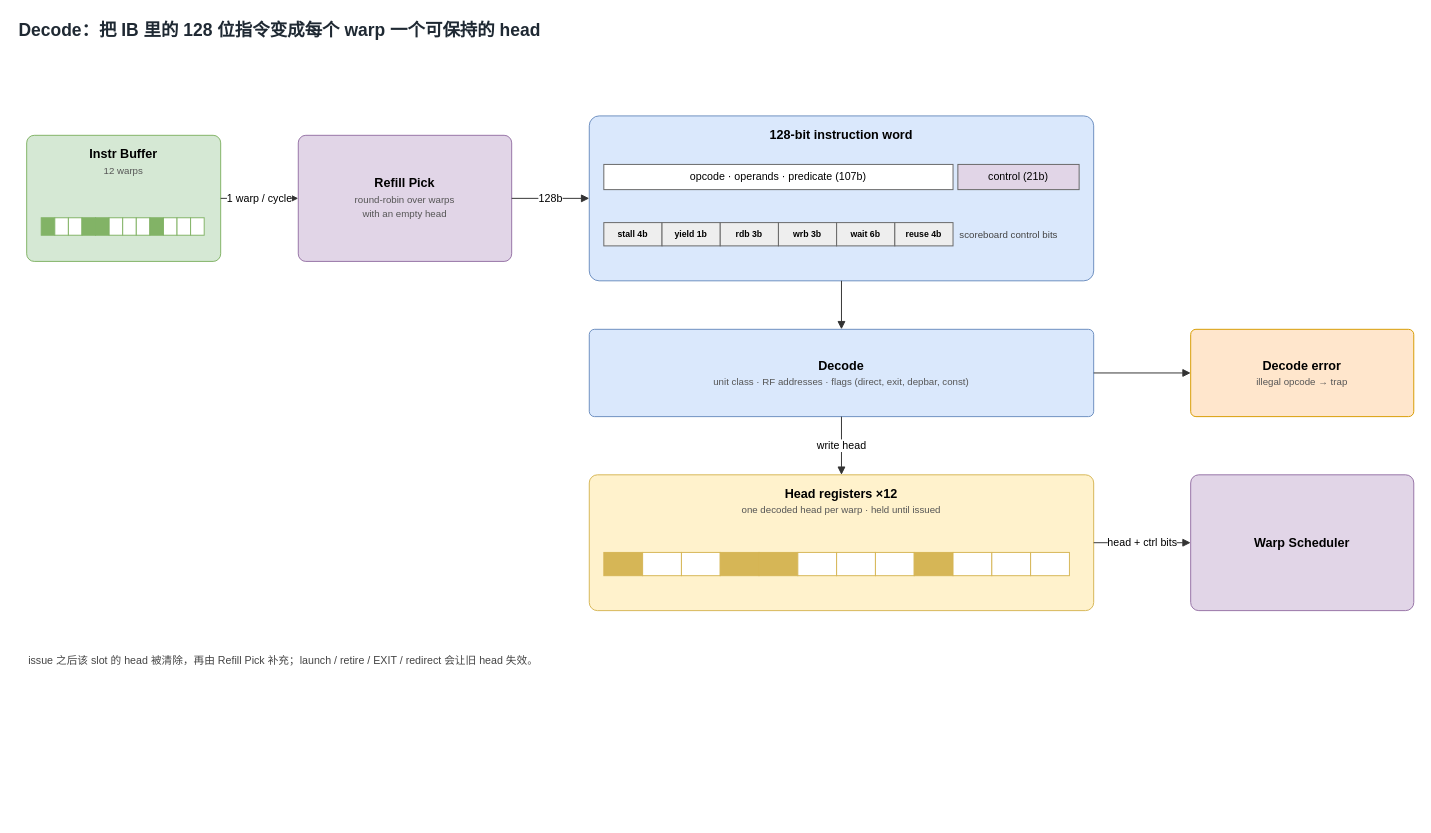
The draw.io diagram projects/currygpu_subcore_ppt169_20261004/sources/01-decode.drawio in WHUDYF/PPT-generate, before the edit. Source tidied: cells renumbered, new cells numbered last; positions are measured from the earlier drawing's top-left corner, leaving out a move shared by most shapes. Both pictures are drawn from the tidied source at 97%, with x=0, y=0 at pixel (16, 16).
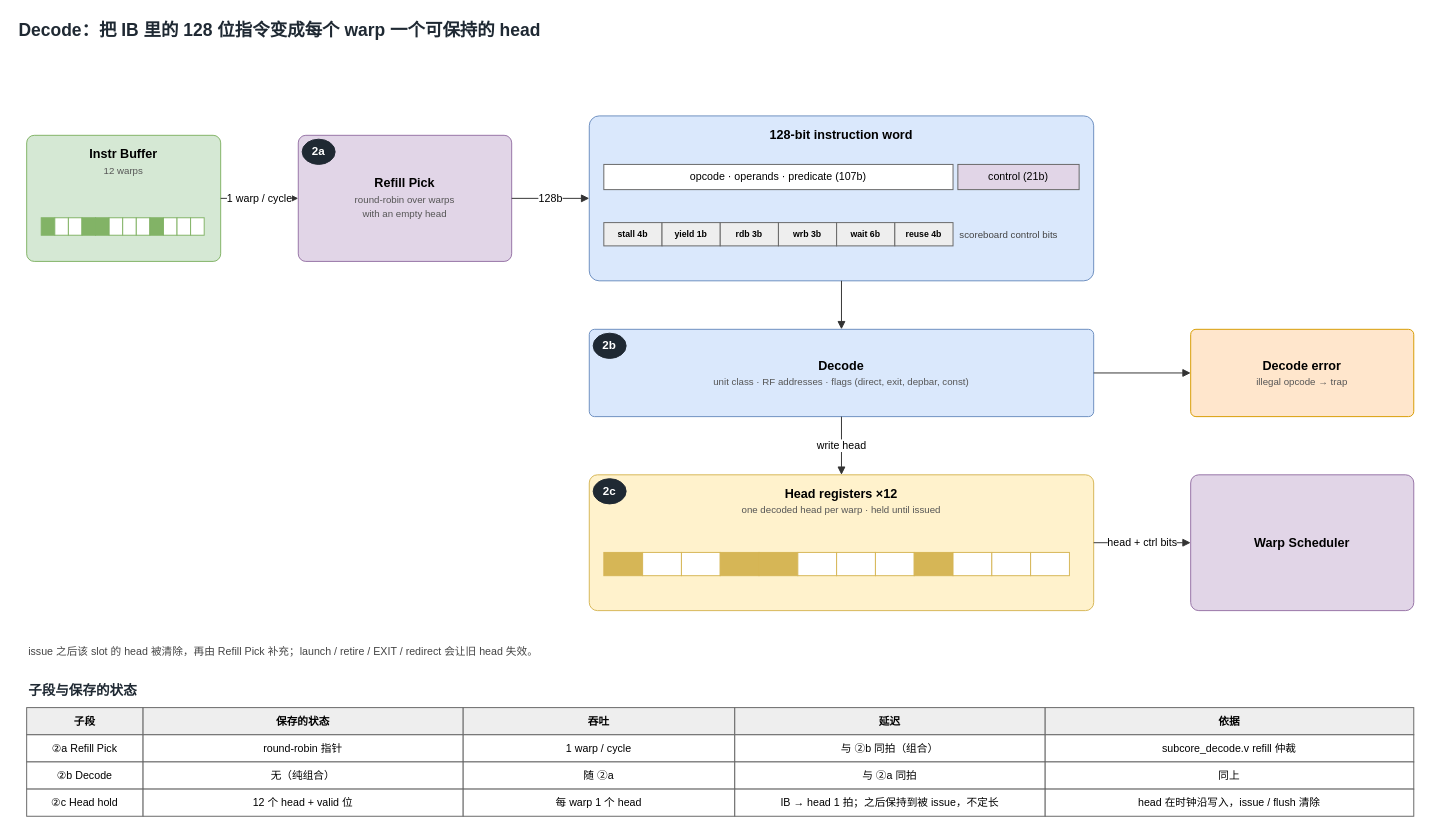
Above is the later version.

Commit message (it also covers changes not shown here):
Add pipeline stage markers to the subcore diagrams

Change to the diagram source:
```diff
@@
+    <mxCell id="50" value="2a" style="ellipse;whiteSpace=wrap;html=1;fillColor=#1F2933;strokeColor=#1F2933;fontColor=#FFFFFF;fontSize=12;fontStyle=1;" parent="1" vertex="1">
+      <mxGeometry x="294" y="126" width="34" height="26" as="geometry" />
+    </mxCell>
+    <mxCell id="51" value="2b" style="ellipse;whiteSpace=wrap;html=1;fillColor=#1F2933;strokeColor=#1F2933;fontColor=#FFFFFF;fontSize=12;fontStyle=1;" parent="1" vertex="1">
+      <mxGeometry x="594" y="326" width="34" height="26" as="geometry" />
+    </mxCell>
+    <mxCell id="52" value="2c" style="ellipse;whiteSpace=wrap;html=1;fillColor=#1F2933;strokeColor=#1F2933;fontColor=#FFFFFF;fontSize=12;fontStyle=1;" parent="1" vertex="1">
+      <mxGeometry x="594" y="476" width="34" height="26" as="geometry" />
+    </mxCell>
     <mxCell id="49" value="issue 之后该 slot 的 head 被清除，再由 Refill Pick 补充；launch / retire / EXIT / redirect 会让旧 head 失效。" style="text;html=1;align=left;verticalAlign=middle;whiteSpace=wrap;fontSize=11;fontColor=#444444;" parent="1" vertex="1">
-      <mxGeometry x="10" y="652" width="1300" height="24" as="geometry" />
+      <mxGeometry x="10" y="642" width="1300" height="24" as="geometry" />
     </mxCell>
+    <mxCell id="53" value="子段与保存的状态" style="text;html=1;align=left;verticalAlign=middle;whiteSpace=wrap;fontSize=14;fontColor=#1F2933;fontStyle=1;" parent="1" vertex="1">
+      <mxGeometry x="10" y="682" width="400" height="24" as="geometry" />
+    </mxCell>
+    <mxCell id="54" value="子段" style="rounded=0;whiteSpace=wrap;html=1;fillColor=#EEEEEE;strokeColor=#666666;fontSize=11;fontStyle=1;" parent="1" vertex="1">
+      <mxGeometry x="10" y="712" width="120" height="28" as="geometry" />
+    </mxCell>
+    <mxCell id="55" value="保存的状态" style="rounded=0;whiteSpace=wrap;html=1;fillColor=#EEEEEE;strokeColor=#666666;fontSize=11;fontStyle=1;" parent="1" vertex="1">
+      <mxGeometry x="130" y="712" width="330" height="28" as="geometry" />
+    </mxCell>
+    <mxCell id="56" value="吞吐" style="rounded=0;whiteSpace=wrap;html=1;fillColor=#EEEEEE;strokeColor=#666666;fontSize=11;fontStyle=1;" parent="1" vertex="1">
+      <mxGeometry x="460" y="712" width="280" height="28" as="geometry" />
+    </mxCell>
+    <mxCell id="57" value="延迟" style="rounded=0;whiteSpace=wrap;html=1;fillColor=#EEEEEE;strokeColor=#666666;fontSize=11;fontStyle=1;" parent="1" vertex="1">
+      <mxGeometry x="740" y="712" width="320" height="28" as="geometry" />
+    </mxCell>
+    <mxCell id="58" value="依据" style="rounded=0;whiteSpace=wrap;html=1;fillColor=#EEEEEE;strokeColor=#666666;fontSize=11;fontStyle=1;" parent="1" vertex="1">
+      <mxGeometry x="1060" y="712" width="380" height="28" as="geometry" />
+    </mxCell>
+    <mxCell id="59" value="②a Refill Pick" style="rounded=0;whiteSpace=wrap;html=1;fillColor=#FFFFFF;strokeColor=#666666;fontSize=11;" parent="1" vertex="1">
+      <mxGeometry x="10" y="740" width="120" height="28" as="geometry" />
+    </mxCell>
+    <mxCell id="60" value="round-robin 指针" style="rounded=0;whiteSpace=wrap;html=1;fillColor=#FFFFFF;strokeColor=#666666;fontSize=11;" parent="1" vertex="1">
+      <mxGeometry x="130" y="740" width="330" height="28" as="geometry" />
+    </mxCell>
+    <mxCell id="61" value="1 warp / cycle" style="rounded=0;whiteSpace=wrap;html=1;fillColor=#FFFFFF;strokeColor=#666666;fontSize=11;" parent="1" vertex="1">
+      <mxGeometry x="460" y="740" width="280" height="28" as="geometry" />
+    </mxCell>
+    <mxCell id="62" value="与 ②b 同拍（组合）" style="rounded=0;whiteSpace=wrap;html=1;fillColor=#FFFFFF;strokeColor=#666666;fontSize=11;" parent="1" vertex="1">
+      <mxGeometry x="740" y="740" width="320" height="28" as="geometry" />
+    </mxCell>
+    <mxCell id="63" value="subcore_decode.v refill 仲裁" style="rounded=0;whiteSpace=wrap;html=1;fillColor=#FFFFFF;strokeColor=#666666;fontSize=11;" parent="1" vertex="1">
+      <mxGeometry x="1060" y="740" width="380" height="28" as="geometry" />
+    </mxCell>
+    <mxCell id="64" value="②b Decode" style="rounded=0;whiteSpace=wrap;html=1;fillColor=#FFFFFF;strokeColor=#666666;fontSize=11;" parent="1" vertex="1">
+      <mxGeometry x="10" y="768" width="120" height="28" as="geometry" />
+    </mxCell>
+    <mxCell id="65" value="无（纯组合）" style="rounded=0;whiteSpace=wrap;html=1;fillColor=#FFFFFF;strokeColor=#666666;fontSize=11;" parent="1" vertex="1">
+      <mxGeometry x="130" y="768" width="330" height="28" as="geometry" />
+    </mxCell>
+    <mxCell id="66" value="随 ②a" style="rounded=0;whiteSpace=wrap;html=1;fillColor=#FFFFFF;strokeColor=#666666;fontSize=11;" parent="1" vertex="1">
+      <mxGeometry x="460" y="768" width="280" height="28" as="geometry" />
+    </mxCell>
+    <mxCell id="67" value="与 ②a 同拍" style="rounded=0;whiteSpace=wrap;html=1;fillColor=#FFFFFF;strokeColor=#666666;fontSize=11;" parent="1" vertex="1">
+      <mxGeometry x="740" y="768" width="320" height="28" as="geometry" />
+    </mxCell>
+    <mxCell id="68" value="同上" style="rounded=0;whiteSpace=wrap;html=1;fillColor=#FFFFFF;strokeColor=#666666;fontSize=11;" parent="1" vertex="1">
+      <mxGeometry x="1060" y="768" width="380" height="28" as="geometry" />
+    </mxCell>
+    <mxCell id="69" value="②c Head hold" style="rounded=0;whiteSpace=wrap;html=1;fillColor=#FFFFFF;strokeColor=#666666;fontSize=11;" parent="1" vertex="1">
+      <mxGeometry x="10" y="796" width="120" height="28" as="geometry" />
+    </mxCell>
+    <mxCell id="70" value="12 个 head + valid 位" style="rounded=0;whiteSpace=wrap;html=1;fillColor=#FFFFFF;strokeColor=#666666;fontSize=11;" parent="1" vertex="1">
+      <mxGeometry x="130" y="796" width="330" height="28" as="geometry" />
+    </mxCell>
+    <mxCell id="71" value="每 warp 1 个 head" style="rounded=0;whiteSpace=wrap;html=1;fillColor=#FFFFFF;strokeColor=#666666;fontSize=11;" parent="1" vertex="1">
+      <mxGeometry x="460" y="796" width="280" height="28" as="geometry" />
+    </mxCell>
+    <mxCell id="72" value="IB → head 1 拍；之后保持到被 issue，不定长" style="rounded=0;whiteSpace=wrap;html=1;fillColor=#FFFFFF;strokeColor=#666666;fontSize=11;" parent="1" vertex="1">
+      <mxGeometry x="740" y="796" width="320" height="28" as="geometry" />
+    </mxCell>
+    <mxCell id="73" value="head 在时钟沿写入，issue / flush 清除" style="rounded=0;whiteSpace=wrap;html=1;fillColor=#FFFFFF;strokeColor=#666666;fontSize=11;" parent="1" vertex="1">
+      <mxGeometry x="1060" y="796" width="380" height="28" as="geometry" />
+    </mxCell>
```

#### TASK DIRECTIONS:
From the first line of the listing above, repeat every line through the one holding "Above is the later version.". Both ends count, and pictures stay out.

#### TASK RESPONSE:
The draw.io diagram projects/currygpu_subcore_ppt169_20261004/sources/01-decode.drawio in WHUDYF/PPT-generate, before the edit. Source tidied: cells renumbered, new cells numbered last; positions are measured from the earlier drawing's top-left corner, leaving out a move shared by most shapes. Both pictures are drawn from the tidied source at 97%, with x=0, y=0 at pixel (16, 16).
Above is the later version.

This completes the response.